:: ENTRIES PROVIDED ::
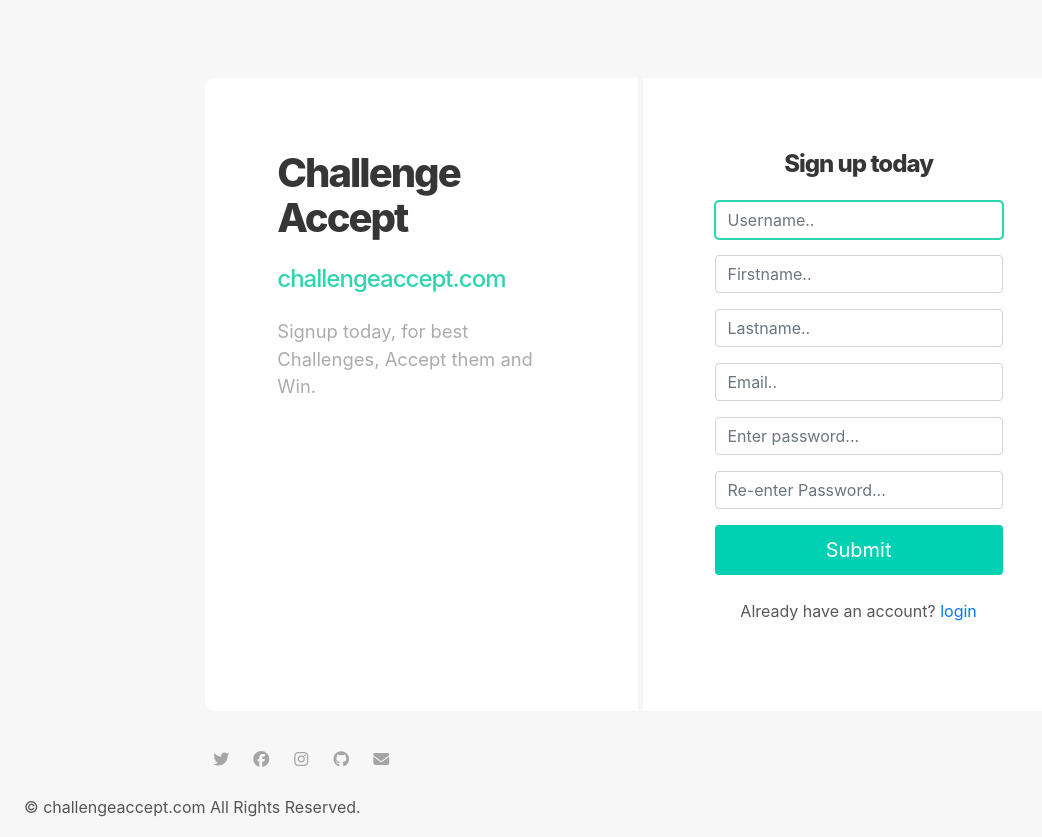
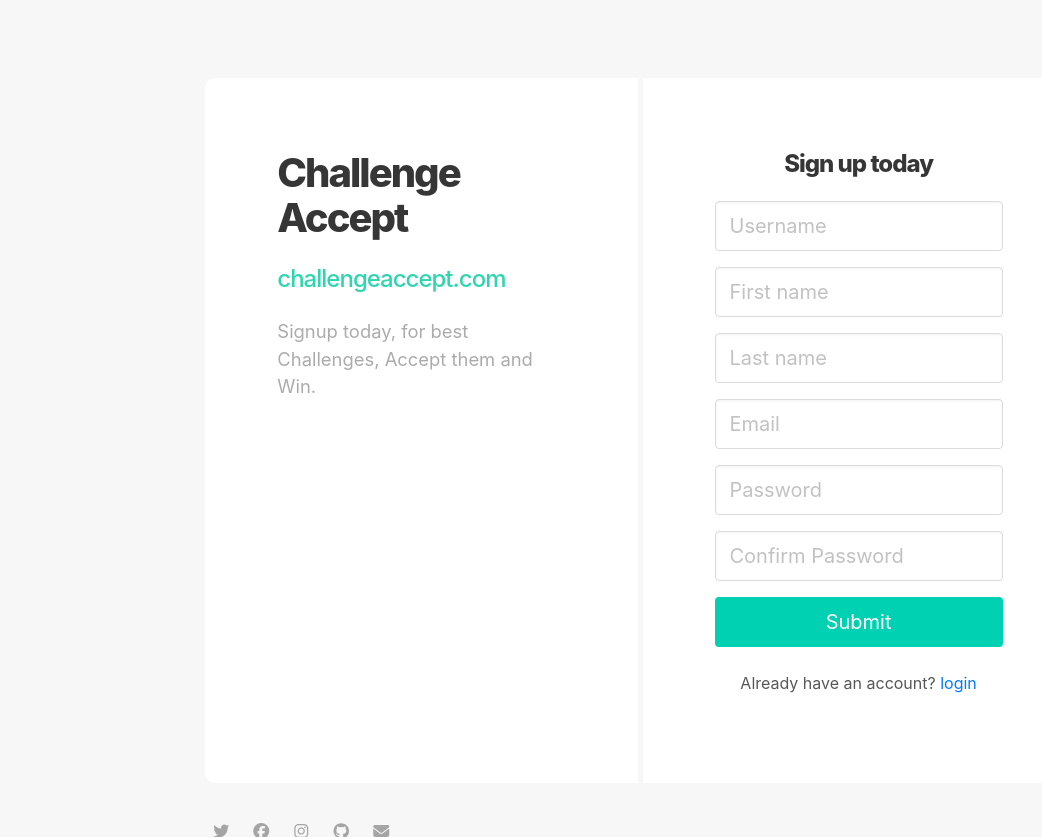
Before and after one commit to mudasiralinizamani/challengeaccept, a Django app: page /accounts/signup/ in a window 1280 px wide. Shown: the part 162-999 px from the top of the page, without its empty margins (0-1042 px from the left). Run offline with Django 3.2, Linux system fonts and the light colour scheme; some libraries are stand-ins or nearby versions; some web fonts are replaced.

Commit message:
password validations are removed

```diff
--- a/Templates/Base/Base.html
+++ b/Templates/Base/Base.html
@@ -135,7 +135,7 @@
     <!-- Messages to the User - Mudasir Ali -->
     {% if messages %}
         {% for message in messages %}
-            <article class="message is-{{message.tags}}" id="my-message-box" style="max-width: 20rem;">
+            <article class="message is-{{message.tags}}" id="my-message-box" style="max-width: 20rem; min-width: 15rem;">
             <div class="message-header">
                 <p>Message</p>
                 <button class="delete" id="delete-message" aria-label="delete"></button>
--- a/accounts/templates/Accounts/Signup.html
+++ b/accounts/templates/Accounts/Signup.html
@@ -46,7 +46,37 @@
             {% csrf_token %}
             <div class="field">
               <div class="control">
-                  {{form | crispy}}
+                    <input class="input is-medium" type="text" name="username" required id="username" placeholder="Username" value="{{typed_username}}">
+              </div>
+            </div>
+            <div class="field">
+              <div class="control">
+                    <input class="input is-medium" type="text" name="fname" required placeholder="First name" value="{{typed_firstaname}}">
+              </div>
+            </div>
+            <div class="field">
+              <div class="control">
+                    <input class="input is-medium" type="text" name="lname" required placeholder="Last name" value="{{typed_lastname}}">
+              </div>
+            </div>
+            <div class="field">
+              <div class="control">
+                    <input class="input is-medium" type="text" name="email" required placeholder="Email" value="{{typed_email}}">
+              </div>
+            </div>
+            <div class="field">
+              <div class="control">
+                    <input class="input is-medium" type="password" name="password" required placeholder="Password">
+              </div>
+            </div>
+            <div class="field">
+              <div class="control">
+                    <input class="input is-medium" type="password" name="passwordc" required placeholder="Confirm Password">
+              </div>
+            </div>
+            <div class="field">
+              <div class="control">
+                <!-- {{form | crispy}} -->
               </div>
             </div>
             <button class="button is-block is-primary is-fullwidth is-medium">Submit</button>
--- a/accounts/views.py
+++ b/accounts/views.py
@@ -8,7 +8,7 @@ from django.contrib.auth.forms import UserCreationForm, User
 from django.contrib.auth.models import User as User_Model_D
 from .models import Registered_Users, UserOTP
 from random import randint
-from django.core.mail import EmailMessage
+from django.core.mail import EmailMessage, message
 from django.conf import settings
 
 
@@ -19,6 +19,14 @@ from django.conf import settings
 Users_are_Registered = Registered_Users.objects.all()
 
 Registered_Users_List = []
+
+Users = User_Model_D.objects.all()
+All_Users = []
+
+
+for User in Users:
+    All_Users.append(str(User.username))
+
 
 for User in Users_are_Registered:
     Registered_Users_List.append(str(User))
@@ -39,9 +47,15 @@ def Signup(req):
     else:
         form = forms.CreateUserForm()
 
-
         if req.method == 'POST':
+            # Getting all the Fields from the Signup Form - Mudasir Ali
             get_otp = req.POST.get('otp')
+            Username = req.POST.get('username')
+            Firstname = req.POST.get('fname')
+            Lastname = req.POST.get('lname')
+            Email = req.POST.get('email')
+            Password = req.POST.get('password')
+            Passwordc = req.POST.get('passwordc')
 
             # Checking the OTP is insert - Mudasir Ali
             if get_otp:
@@ -60,39 +74,51 @@ def Signup(req):
 
             # If the OTP is not insert then the Signup will Rendered - Mudair Ali
             else:
-                form = forms.CreateUserForm(req.POST)
 
-                if form.is_valid():
-                    form.save()
+                # Saving that User typed in the Form - Mudasir Ali
+                typed_username = str(Username)
+                typed_firstname = str(Firstname)
+                typed_lastname = str(Lastname)
+                typed_email = str(Email)
 
-                    username = form.cleaned_data.get('username')
+                Content = {'typed_username': typed_username, 'typed_firstaname': typed_firstname, 'typed_lastname': typed_lastname, 'typed_email': typed_email}
 
-                    # Creating the USER inactive, So the User cannot login,
-                    # After the OTP verification the USER wil active
-                    usr = User_Model_D.objects.get(username=username)
-                    usr.is_active = False
-                    usr.save()
+                # Checks For Errors - Mudasir Ali
 
-                    # Creating the OTP for the USER - Mudasir Ali
-                    user_otp = randint(100000, 999999)
+                if Username in All_Users:
+                    messages.error(req, f'username: {Username}, already exists in database')
+                    return render(req, 'Accounts/Signup.html', Content)
 
-                    # Saving OTP in the Database - Mudasir Ali
-                    User_OTP_Model = UserOTP(user=usr, otp=user_otp)
-                    User_OTP_Model.save()
+                if '@gmail.com' not in Email:
+                    messages.error(req, f'Invalid Email')
+                    return render(req, 'Accounts/Signup.html', Content)
 
-                    # Sending Email to the USER GMAIL, and this email user will get OTP - Mudasir Ali
-                    email = EmailMessage('Challenge Accept - Verify your OTP', f'Hi {usr.username}, Your OTP is {user_otp}', settings.EMAIL_HOST_USER, [usr.email])
-                    email.send()
+                if Password != Passwordc:
+                    messages.error(req, f'Password is not matching to the Confirm Password')
+                    return render(req, 'Accounts/Signup.html', Content)
 
+                # Creating the USER in_active, So the User cannot login,
+                # After the OTP verification the USER wil active - Mudasir ALi
 
-                    messages.info(req, f'An OTP has been sent to your Gmail. Enter the OTP')
-                    return render(req, 'Accounts/Signup.html', {'otp': True, 'user': usr})
+                myuser = User_Model_D.objects.create_user(Username, Email, Passwordc)
+                myuser.first_name = Firstname
+                myuser.last_name = Lastname
+                myuser.is_active = False
+                myuser.save()
 
+                # Creating the OTP for the USER - Mudasir Ali
+                user_otp = randint(100000, 999999)
 
-                # form.save()
+                # Saving OTP in the Database - Mudasir Ali
+                User_OTP_Model = UserOTP(user=myuser, otp=user_otp)
+                User_OTP_Model.save()
 
-                # messages.success(req, f'Account was successfully created {form.cleaned_data.get("username")}, Now Login')
-                # return redirect('Index')
+                # Sending Email to the USER GMAIL, and this email user will get OTP - Mudasir Ali
+                email = EmailMessage('Challenge Accept - Verify OTP', f'Hi {Username}, Your OTP is {user_otp}', settings.EMAIL_HOST_USER, [Email])
+                email.send()
+
+                messages.info(req, f'An OTP has been sent to your Gmail. Enter the OTP')
+                return render(req, 'Accounts/Signup.html', {'otp': True, 'user': myuser})
 
         Content = {'form': form, }
         return render(req, 'Accounts/Signup.html', Content)
--- a/challengeaccepted/settings.py
+++ b/challengeaccepted/settings.py
@@ -25,7 +25,7 @@ BASE_DIR = os.path.dirname(os.path.dirname(os.path.abspath(__file__)))
 SECRET_KEY = '30ign8^wk3nola_a&mx#@7y2%6m)8@0yz4_^5pgnuo(%#h)kua'
 
 # SECURITY WARNING: don't run with debug turned on in production!
-DEBUG = False
+DEBUG = True
 
 ALLOWED_HOSTS = ['127.0.0.1', 'f2c8dcf5e4f3.ngrok.io']
 
--- a/main/views.py
+++ b/main/views.py
@@ -1,7 +1,7 @@
 from django.shortcuts import render
 from .models import Contact as ContactModel
 from django.contrib import messages
-from django.core.mail import send_mail
+from django.core.mail import EmailMessage
 from django.conf import settings
 
 
@@ -21,6 +21,8 @@ def Contact(req):
         else:
             contact = ContactModel(name=Name, email=Email,subject=Subject, message=Message)
             contact.save()
-            send_mail(Subject, Message, Email, [settings.EMAIL_HOST_USER])
+            email = EmailMessage('Challenge Accept - Verify OTP', f'New Message\nName: {Name}\nEmail: {Email}\nSubject: {Subject}\n\nMessage: \n {Message}', settings.EMAIL_HOST_USER, [settings.EMAIL_HOST_USER])
+            email.send()
             messages.success(req, f'Thanks for Contacting, {Name}.')
+
     return render(req, 'Pages/Contact.html')
```
Also changed, not shown: db.sqlite3.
:::
- _EXERCISE INSTRUCTIONS_
Look over the listing above and copy each line that contains "POST".

- _RESPONSE TO THIS TASK_
         if req.method == 'POST':
             get_otp = req.POST.get('otp')
+            Username = req.POST.get('username')
+            Firstname = req.POST.get('fname')
+            Lastname = req.POST.get('lname')
+            Email = req.POST.get('email')
+            Password = req.POST.get('password')
+            Passwordc = req.POST.get('passwordc')
-                form = forms.CreateUserForm(req.POST)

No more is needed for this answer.